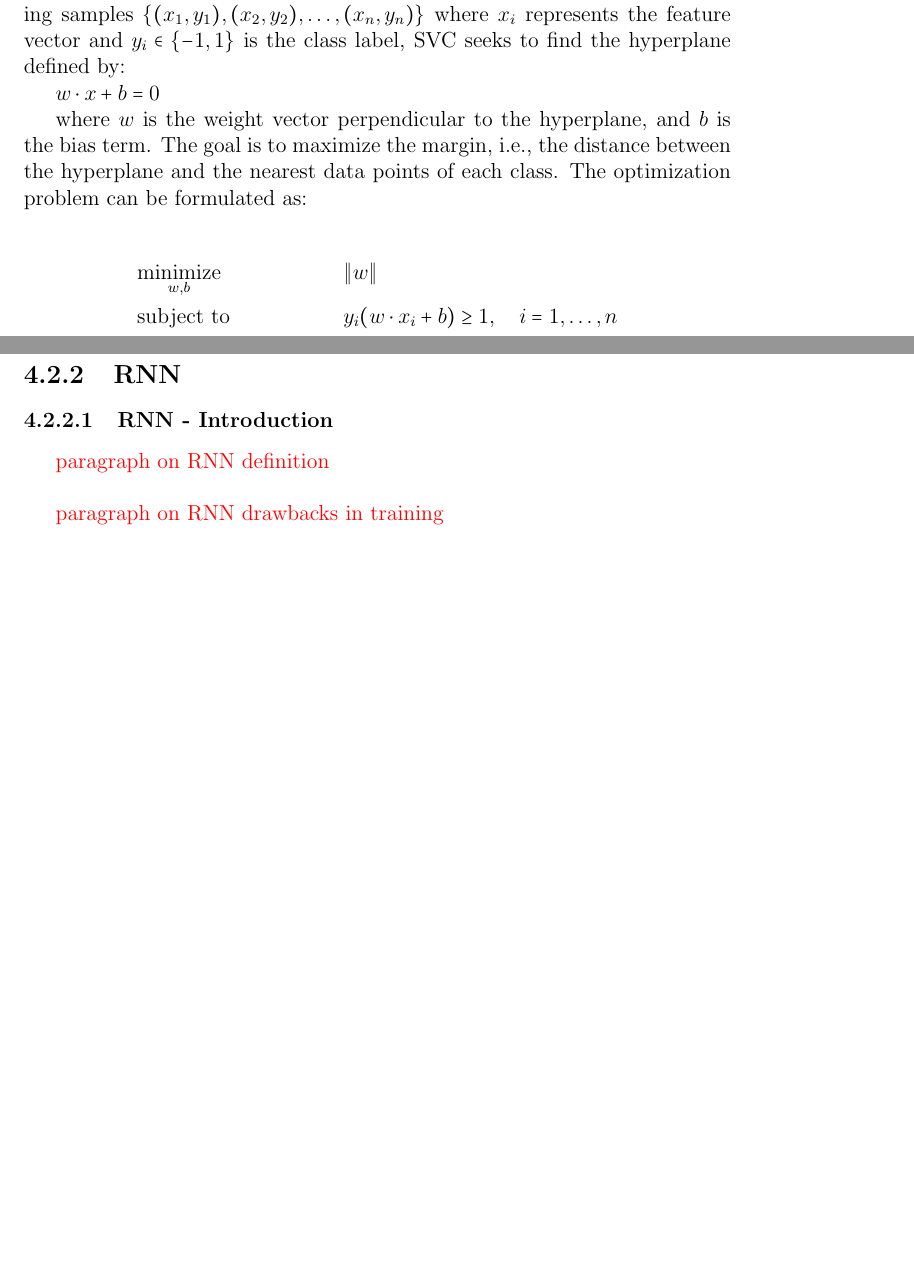
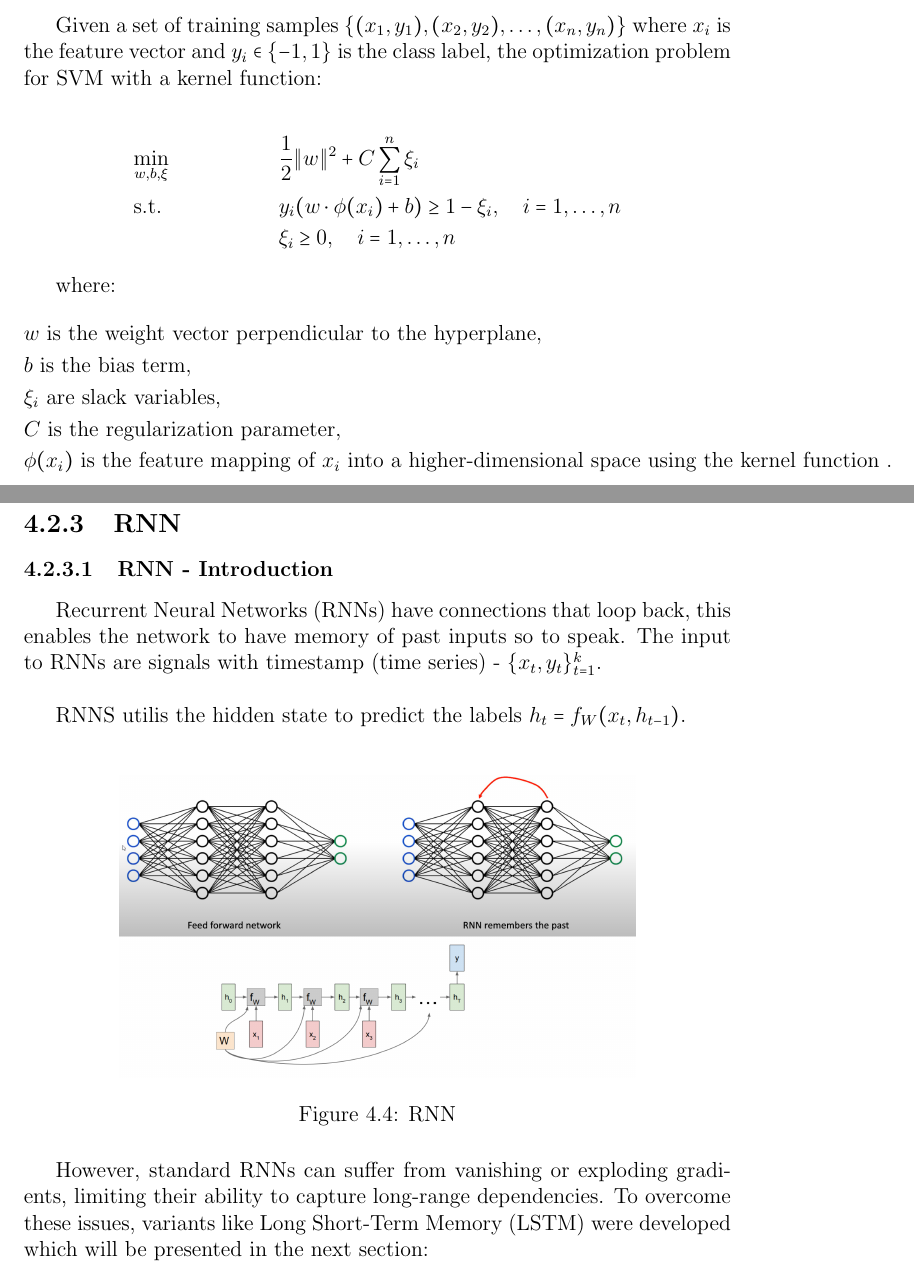
Before and after one commit to ronenrojas/FloodsML, a LaTeX thesis (Thesis/Thesis.tex): two parts of pages 29 and 30 of 43 before the commit and two parts of pages 30 and 31 of 44 after it, joined at a grey line, cut so that both start at the same text, the shorter picture padded with empty space. Compiled offline with pdfLaTeX.

```diff
--- a/Thesis/Thesis.tex
+++ b/Thesis/Thesis.tex
@@ -529,76 +533,43 @@
 
 
-The Support Vector Classifier (SVC) aims to find the optimal hyperplane that separates classes in a binary classification problem. Given a set of training samples $\{(x_1, y_1), (x_2, y_2), \ldots, (x_n, y_n)\}$ where $x_i$ represents the feature vector and $y_i \in \{-1, 1\}$ is the class label, SVC seeks to find the hyperplane defined by:
+
+\subsection{The Support Vector Classifier (SVC)}
+
+The Support Vector Classifier (SVC) aims to find the optimal hyperplane that separates classes in a binary classification problem. One can use a linear kernel to find the hyperplane separator but some non-linear kernels $\phi(x)$ can be utilized to get a non-linear separation.\\
+
+Given a set of training samples $\{(x_1, y_1), (x_2, y_2), \ldots, (x_n, y_n)\}$ where $x_i$ is the feature vector and $y_i \in \{-1, 1\}$ is the class label, the optimization problem for SVM with a kernel function:
 
 
-$w \cdot x + b = 0$
+\begin{align*}
+	& \underset{w, b, \xi}{\text{min}}
+	& & \frac{1}{2} \|w\|^2 + C \sum_{i=1}^{n} \xi_i \\
+	& \text{s.t.}
+	& & y_i (w \cdot \phi(x_i) + b) \geq 1 - \xi_i, \quad i = 1, \ldots, n \\
+	& & & \xi_i \geq 0, \quad i = 1, \ldots, n
+\end{align*}
 
 
-where $w$ is the weight vector perpendicular to the hyperplane, and $b$ is the bias term. The goal is to maximize the margin, i.e., the distance between the hyperplane and the nearest data points of each class. The optimization problem can be formulated as:
-
+where:
 \begin{align*}
-	& \underset{w, b}{\text{minimize}}
-	& & \|w\| \\
-	& \text{subject to}
-	& & y_i(w \cdot x_i + b) \geq 1, \quad i = 1, \ldots, n
+	&w  \text{ is the weight vector perpendicular to the hyperplane}, \\
+	&b  \text{ is the bias term}, \\
+	&\xi_i  \text{ are slack variables}, \\
+	&C  \text{ is the regularization parameter}, \\
+	&\phi(x_i)  \text{ is the feature mapping of } x_i \text{ into a higher-dimensional space using the kernel function }.
 \end{align*}
-
-%newpage
-%\subsubsection{Neural Network - Function definitions}
-%\begin{itemize}
-%	\item Affine layer $y = Ax + b , x \in \mathbb{R}^n, b, y \in \mathbb{R}^m, A \in \mathbb{R}^{m \times n}$
-%	\item Activation point wise
-%	\begin{itemize}
-%		\item $\sigma_g(z) = \frac{1}{1+e^{-z}}$ - Sigmoid
-%		\item $ReLU(z) = \max(0, z)$  - Rectified linear unit
-%	\end{itemize}
-%\end{itemize}
-
-%\begin{figure}[H]\centering\includegraphics[width=6cm]{sigmoid.png}\caption{Sigmoid function}\end{figure}
-%\begin{figure}[H]\centering\includegraphics[width=6cm]{RELU.png}\caption{ReLU function}\end{figure}
-
-%newpage
-%\subsubsection{Neural Network - Layering functions}
-
-%\begin{itemize}
-%	\item Dense: $y = \sigma(L), L = Ax+b$
-%	\item Expressiveness
-%	\item Back propagation - $\frac{\partial y}{ \partial w} =  \frac{\partial y}{ \partial L} \cdot \frac{\partial L}{ \partial w}$
-%\end{itemize}
-
-
-%\subsubsection{Neural Network - Hyperbolic tangent  function}
-%$\sigma_h = \tanh(z) = \frac{e^z-e^{-z}}{e^z+e^{-z}}$
-%\begin{figure}[H]\centering\includegraphics[width=6cm]{tanh.png}\caption{Hyperbolic tangent %function}\end{figure}
-
-
 
 \newpage
 \subsection{RNN}
 
 \subsubsection{RNN - Introduction}
-\textcolor{red}{paragraph on RNN definition}\\
 
-\textcolor{red}{paragraph on RNN drawbacks in training}\\
+Recurrent Neural Networks (RNNs) have connections that loop back, this enables the network to have memory of past inputs so to speak. The input to RNNs are signals with timestamp (time series) - $\{x_t, y_t \}_{t=1}^k$.\\
+
+RNNS utilis the hidden state to predict the labels $h_t = f_{W}(x_t, h_{t-1})$.\\
+\begin{figure}[H]\centering\includegraphics[width=10cm]{RNN.png}\caption{RNN}\end{figure}
 
 
-%\begin{itemize}
-%	\item Signals with timestamp (time series) - $\{x_t, y_t \}_{t=1}^k$
-%	\item Hidden state - $h_t = f_{W}(x_t, h_{t-1})$
-%	\item Same weights $W$ for each step
-%	\item Popular in Natural Language Processing (NLP)
-%\end{itemize}
-%\begin{figure}[H]\centering\includegraphics[width=10cm]{RNN.png}\caption{RNN}\end{figure}
-
-
-%\subsubsection{RNN - Multi-Layer}
-%\begin{figure}[H]\centering\includegraphics[width=10cm]{RNN_MULTI.png}\caption{RNN - MultiLayer}\end{figure}
-%\begin{align*}
-%	h_t^{layer} = \sigma_h \bigg(W^{layer} \begin{pmatrix}
-%		h_{t}^{layer-1} \\ h_{t-1}^{layer}
-%	\end{pmatrix} \bigg)
-%\end{align*}
-
+However, standard RNNs can suffer from vanishing or exploding gradients, limiting their ability to capture long-range dependencies. To overcome these issues, variants like Long Short-Term Memory (LSTM) were developed which will be presented in the next section:
 
 \newpage
 
```
Also changed, not shown: Thesis/Thesis.pdf, Thesis/Thesis.tex (106 more changed lines), 1 other file.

------------------------------

— Exercise aim —
Aside from the pictures, repeat the listing exactly.

— Exercise output —
Before and after one commit to ronenrojas/FloodsML, a LaTeX thesis (Thesis/Thesis.tex): two parts of pages 29 and 30 of 43 before the commit and two parts of pages 30 and 31 of 44 after it, joined at a grey line, cut so that both start at the same text, the shorter picture padded with empty space. Compiled offline with pdfLaTeX.

```diff
--- a/Thesis/Thesis.tex
+++ b/Thesis/Thesis.tex
@@ -529,76 +533,43 @@
 
 
-The Support Vector Classifier (SVC) aims to find the optimal hyperplane that separates classes in a binary classification problem. Given a set of training samples $\{(x_1, y_1), (x_2, y_2), \ldots, (x_n, y_n)\}$ where $x_i$ represents the feature vector and $y_i \in \{-1, 1\}$ is the class label, SVC seeks to find the hyperplane defined by:
+
+\subsection{The Support Vector Classifier (SVC)}
+
+The Support Vector Classifier (SVC) aims to find the optimal hyperplane that separates classes in a binary classification problem. One can use a linear kernel to find the hyperplane separator but some non-linear kernels $\phi(x)$ can be utilized to get a non-linear separation.\\
+
+Given a set of training samples $\{(x_1, y_1), (x_2, y_2), \ldots, (x_n, y_n)\}$ where $x_i$ is the feature vector and $y_i \in \{-1, 1\}$ is the class label, the optimization problem for SVM with a kernel function:
 
 
-$w \cdot x + b = 0$
+\begin{align*}
+	& \underset{w, b, \xi}{\text{min}}
+	& & \frac{1}{2} \|w\|^2 + C \sum_{i=1}^{n} \xi_i \\
+	& \text{s.t.}
+	& & y_i (w \cdot \phi(x_i) + b) \geq 1 - \xi_i, \quad i = 1, \ldots, n \\
+	& & & \xi_i \geq 0, \quad i = 1, \ldots, n
+\end{align*}
 
 
-where $w$ is the weight vector perpendicular to the hyperplane, and $b$ is the bias term. The goal is to maximize the margin, i.e., the distance between the hyperplane and the nearest data points of each class. The optimization problem can be formulated as:
-
+where:
 \begin{align*}
-	& \underset{w, b}{\text{minimize}}
-	& & \|w\| \\
-	& \text{subject to}
-	& & y_i(w \cdot x_i + b) \geq 1, \quad i = 1, \ldots, n
+	&w  \text{ is the weight vector perpendicular to the hyperplane}, \\
+	&b  \text{ is the bias term}, \\
+	&\xi_i  \text{ are slack variables}, \\
+	&C  \text{ is the regularization parameter}, \\
+	&\phi(x_i)  \text{ is the feature mapping of } x_i \text{ into a higher-dimensional space using the kernel function }.
 \end{align*}
-
-%newpage
-%\subsubsection{Neural Network - Function definitions}
-%\begin{itemize}
-%	\item Affine layer $y = Ax + b , x \in \mathbb{R}^n, b, y \in \mathbb{R}^m, A \in \mathbb{R}^{m \times n}$
-%	\item Activation point wise
-%	\begin{itemize}
-%		\item $\sigma_g(z) = \frac{1}{1+e^{-z}}$ - Sigmoid
-%		\item $ReLU(z) = \max(0, z)$  - Rectified linear unit
-%	\end{itemize}
-%\end{itemize}
-
-%\begin{figure}[H]\centering\includegraphics[width=6cm]{sigmoid.png}\caption{Sigmoid function}\end{figure}
-%\begin{figure}[H]\centering\includegraphics[width=6cm]{RELU.png}\caption{ReLU function}\end{figure}
-
-%newpage
-%\subsubsection{Neural Network - Layering functions}
-
-%\begin{itemize}
-%	\item Dense: $y = \sigma(L), L = Ax+b$
-%	\item Expressiveness
-%	\item Back propagation - $\frac{\partial y}{ \partial w} =  \frac{\partial y}{ \partial L} \cdot \frac{\partial L}{ \partial w}$
-%\end{itemize}
-
-
-%\subsubsection{Neural Network - Hyperbolic tangent  function}
-%$\sigma_h = \tanh(z) = \frac{e^z-e^{-z}}{e^z+e^{-z}}$
-%\begin{figure}[H]\centering\includegraphics[width=6cm]{tanh.png}\caption{Hyperbolic tangent %function}\end{figure}
-
-
 
 \newpage
 \subsection{RNN}
 
 \subsubsection{RNN - Introduction}
-\textcolor{red}{paragraph on RNN definition}\\
 
-\textcolor{red}{paragraph on RNN drawbacks in training}\\
+Recurrent Neural Networks (RNNs) have connections that loop back, this enables the network to have memory of past inputs so to speak. The input to RNNs are signals with timestamp (time series) - $\{x_t, y_t \}_{t=1}^k$.\\
+
+RNNS utilis the hidden state to predict the labels $h_t = f_{W}(x_t, h_{t-1})$.\\
+\begin{figure}[H]\centering\includegraphics[width=10cm]{RNN.png}\caption{RNN}\end{figure}
 
 
-%\begin{itemize}
-%	\item Signals with timestamp (time series) - $\{x_t, y_t \}_{t=1}^k$
-%	\item Hidden state - $h_t = f_{W}(x_t, h_{t-1})$
-%	\item Same weights $W$ for each step
-%	\item Popular in Natural Language Processing (NLP)
-%\end{itemize}
-%\begin{figure}[H]\centering\includegraphics[width=10cm]{RNN.png}\caption{RNN}\end{figure}
-
-
-%\subsubsection{RNN - Multi-Layer}
-%\begin{figure}[H]\centering\includegraphics[width=10cm]{RNN_MULTI.png}\caption{RNN - MultiLayer}\end{figure}
-%\begin{align*}
-%	h_t^{layer} = \sigma_h \bigg(W^{layer} \begin{pmatrix}
-%		h_{t}^{layer-1} \\ h_{t-1}^{layer}
-%	\end{pmatrix} \bigg)
-%\end{align*}
-
+However, standard RNNs can suffer from vanishing or exploding gradients, limiting their ability to capture long-range dependencies. To overcome these issues, variants like Long Short-Term Memory (LSTM) were developed which will be presented in the next section:
 
 \newpage
 
```
Also changed, not shown: Thesis/Thesis.pdf, Thesis/Thesis.tex (106 more changed lines), 1 other file.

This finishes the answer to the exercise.